Web page edit records:
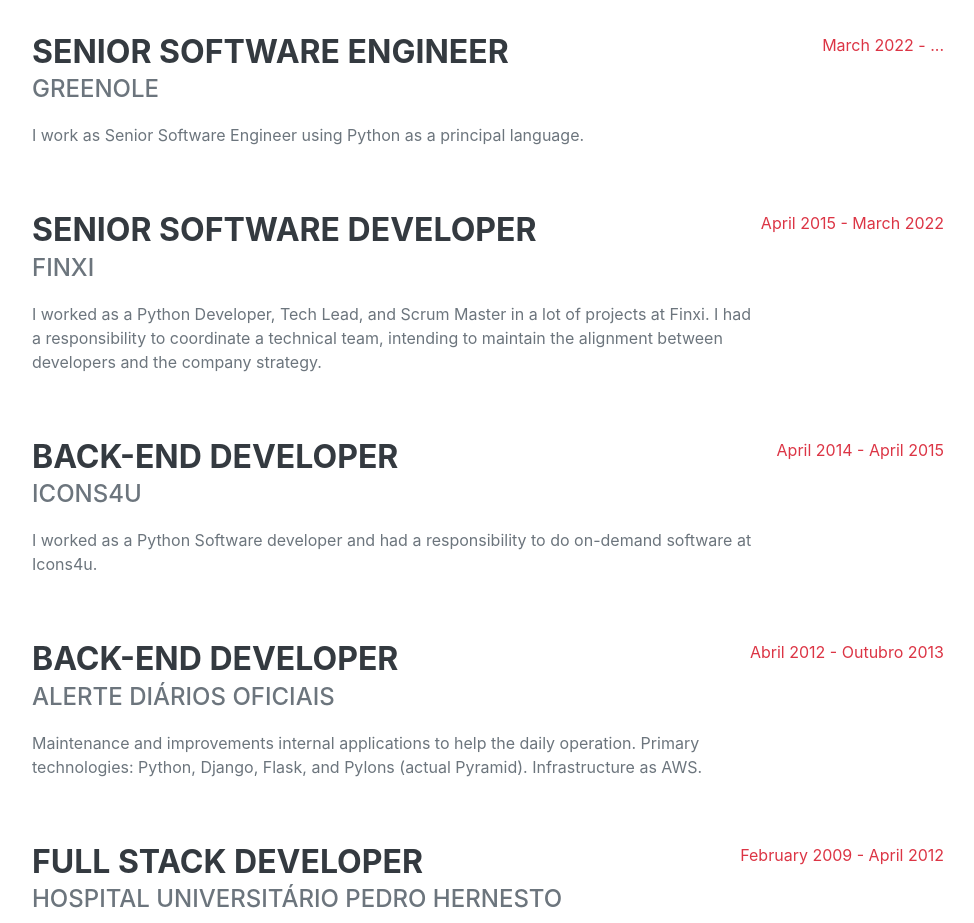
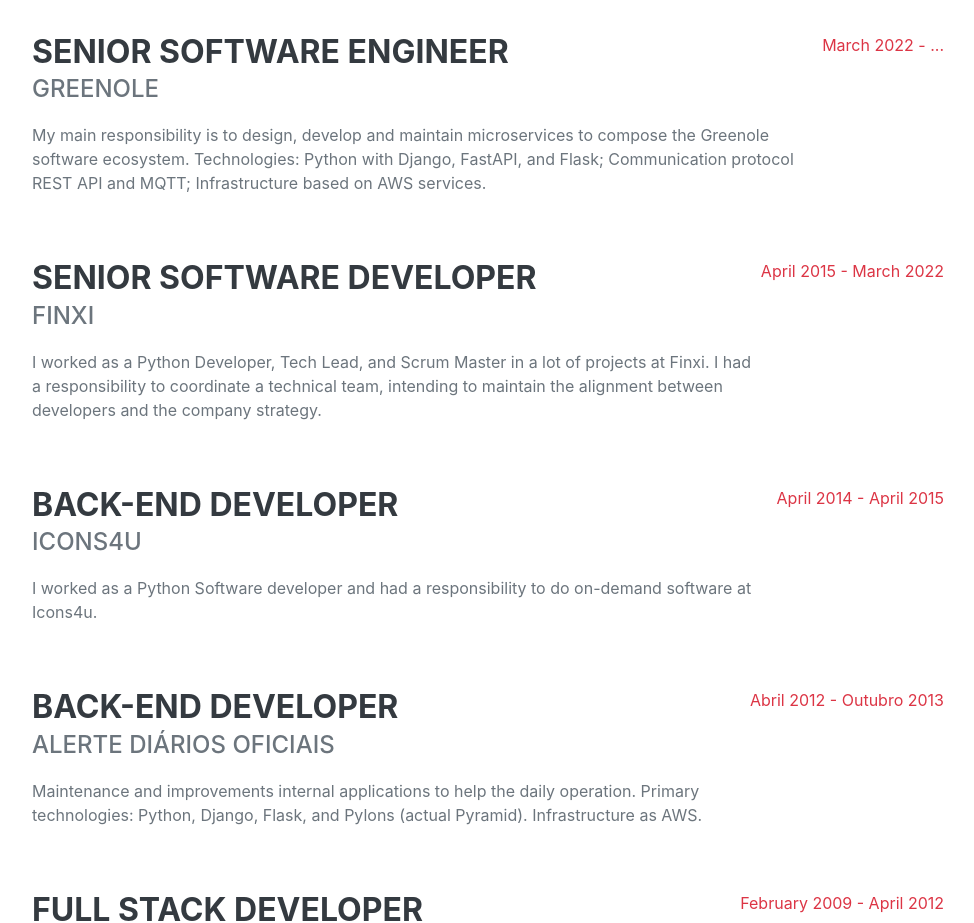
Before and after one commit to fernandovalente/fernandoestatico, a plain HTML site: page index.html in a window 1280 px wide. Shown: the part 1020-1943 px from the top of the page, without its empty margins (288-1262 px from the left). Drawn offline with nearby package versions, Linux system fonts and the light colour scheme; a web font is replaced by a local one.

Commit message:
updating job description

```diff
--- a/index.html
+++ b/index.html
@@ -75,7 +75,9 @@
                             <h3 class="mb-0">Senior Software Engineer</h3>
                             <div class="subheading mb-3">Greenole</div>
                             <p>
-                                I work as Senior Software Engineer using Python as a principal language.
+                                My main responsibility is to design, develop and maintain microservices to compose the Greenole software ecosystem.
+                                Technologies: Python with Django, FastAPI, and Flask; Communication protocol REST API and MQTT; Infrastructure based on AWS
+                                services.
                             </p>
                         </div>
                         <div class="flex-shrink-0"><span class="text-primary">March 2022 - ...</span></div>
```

WORK TO COMPLETE:
With the pictures omitted, the records above are to be repeated exactly.

ANSWER:
Before and after one commit to fernandovalente/fernandoestatico, a plain HTML site: page index.html in a window 1280 px wide. Shown: the part 1020-1943 px from the top of the page, without its empty margins (288-1262 px from the left). Drawn offline with nearby package versions, Linux system fonts and the light colour scheme; a web font is replaced by a local one.

Commit message:
updating job description

```diff
--- a/index.html
+++ b/index.html
@@ -75,7 +75,9 @@
                             <h3 class="mb-0">Senior Software Engineer</h3>
                             <div class="subheading mb-3">Greenole</div>
                             <p>
-                                I work as Senior Software Engineer using Python as a principal language.
+                                My main responsibility is to design, develop and maintain microservices to compose the Greenole software ecosystem.
+                                Technologies: Python with Django, FastAPI, and Flask; Communication protocol REST API and MQTT; Infrastructure based on AWS
+                                services.
                             </p>
                         </div>
                         <div class="flex-shrink-0"><span class="text-primary">March 2022 - ...</span></div>
```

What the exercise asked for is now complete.